Going into ketosis means a couple of things. First, when you are in ketosis, your body switches its main source of fuel. While most people use carbohydrates for most of their energy, people in ketosis burn more fat. Supports of ketogenic diets say that this helps with weight loss, although the real weight loss benefits of ketosis may come only if you eat fewer calories.

Another aspect of ketosis is that you are far less likely to have blood sugar spikes since you are eating very few carbohydrates. Here is what happens. When you eat foods with carbohydrates, your body breaks down the carbs into sugar and releases them into your blood. This raises your blood sugar. Cut back on carbs, as you do on a ketogenic diet, and you will be cutting back on the amount of sugar entering your bloodstream.

 

2. Do your research.

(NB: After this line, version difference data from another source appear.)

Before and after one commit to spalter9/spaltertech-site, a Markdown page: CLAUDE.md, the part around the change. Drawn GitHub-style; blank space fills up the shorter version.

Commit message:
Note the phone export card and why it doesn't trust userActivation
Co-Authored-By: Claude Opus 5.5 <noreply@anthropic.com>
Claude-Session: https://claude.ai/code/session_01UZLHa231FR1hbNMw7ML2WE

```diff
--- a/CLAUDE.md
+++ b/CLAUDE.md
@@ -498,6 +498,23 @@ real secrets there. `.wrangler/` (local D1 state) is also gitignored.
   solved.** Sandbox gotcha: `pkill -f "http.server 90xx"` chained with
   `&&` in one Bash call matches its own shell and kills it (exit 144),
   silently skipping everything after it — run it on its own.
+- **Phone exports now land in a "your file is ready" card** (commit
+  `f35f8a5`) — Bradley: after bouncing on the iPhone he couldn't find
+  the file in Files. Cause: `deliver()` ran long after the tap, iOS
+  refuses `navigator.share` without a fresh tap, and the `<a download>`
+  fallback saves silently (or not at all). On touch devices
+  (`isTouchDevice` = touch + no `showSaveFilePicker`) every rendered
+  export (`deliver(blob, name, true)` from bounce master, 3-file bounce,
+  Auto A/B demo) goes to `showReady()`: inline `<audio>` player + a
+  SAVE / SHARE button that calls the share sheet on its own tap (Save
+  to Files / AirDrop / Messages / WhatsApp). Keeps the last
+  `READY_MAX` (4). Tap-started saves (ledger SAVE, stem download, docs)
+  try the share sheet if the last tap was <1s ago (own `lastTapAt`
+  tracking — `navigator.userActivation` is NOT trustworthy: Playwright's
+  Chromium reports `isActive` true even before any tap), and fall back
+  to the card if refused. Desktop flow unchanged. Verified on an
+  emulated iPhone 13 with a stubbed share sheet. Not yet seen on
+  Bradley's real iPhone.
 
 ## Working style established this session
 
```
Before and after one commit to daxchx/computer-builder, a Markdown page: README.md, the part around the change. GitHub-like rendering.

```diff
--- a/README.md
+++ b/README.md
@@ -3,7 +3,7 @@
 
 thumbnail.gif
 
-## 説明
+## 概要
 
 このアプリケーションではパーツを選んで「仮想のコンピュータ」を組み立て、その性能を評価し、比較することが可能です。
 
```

Theories are nice, but does a ketogenic diet work in treating diabetes? Research suggests that it just might help! Clinical trials have found that people with diabetes who were overweight and who followed a ketogenic diet for 16 to 24 weeks lost weight, even when they reported consuming more calories than participants in a higher-carb comparison group.

Also important for diabetes is that the ketogenic diet groups lowered their hemoglobin A1C levels, which shows they had lower average blood glucose levels on the keto diet. [1, 2] Some results showed lower blood pressure, total cholesterol, and triglycerides. Still, it is important to remember that these are short-term studies and the long-term effects are not certain. 

 

3. Weigh your options.


Is a ketogenic diet the right way for you to conquer diabetes? This is a personal decision that should not only consider whether the diet works for the first few months. Also consider whether you can follow it now and for the long-term, and how safe and effective ketosis is for the years to come.

  • Can you follow the plan for a few days? The diet prohibits or restricts a lot of foods. If you love fruit, cereal, yogurt, oatmeal, and beans, this diet may not be for you, since these foods, nutritious though they are, are almost eliminated in ketosis. Ketosis may also be tough if you are not crazy about meat, poultry, fish, and eggs, since these zero-carb foods may be common.

  • Can you follow the plan for a while? Giving up a few foods for a few days is one thing, but you may get bored or have cravings as the weeks and months wear on, and want to eat more carbs. You may also have trouble sticking to your diet at special occasions such as restaurant meals and parties.

  • Is a keto diet safe in the long term? It may be, but we just do not know. There could eventually be liver or kidney harm due to too much protein. There is also the chance that a keto diet could spell trouble for your heart if includes a lot of red meat and butter, and not much fiber.

  • Are you concerned about hypoglycemia, or low blood sugar? Hypoglycemia is not uncommon when starting a ketogenic diet.

You should also consider how your diet fits into your diabetes management plan. Most people with type 2 diabetes have a self-management plan that includes taking medications, monitoring blood glucose, exercising, and following a special diet. Are you ready to accept the possibility that what you eat can influence the course of diabetes?

 

4. Get the foods you need.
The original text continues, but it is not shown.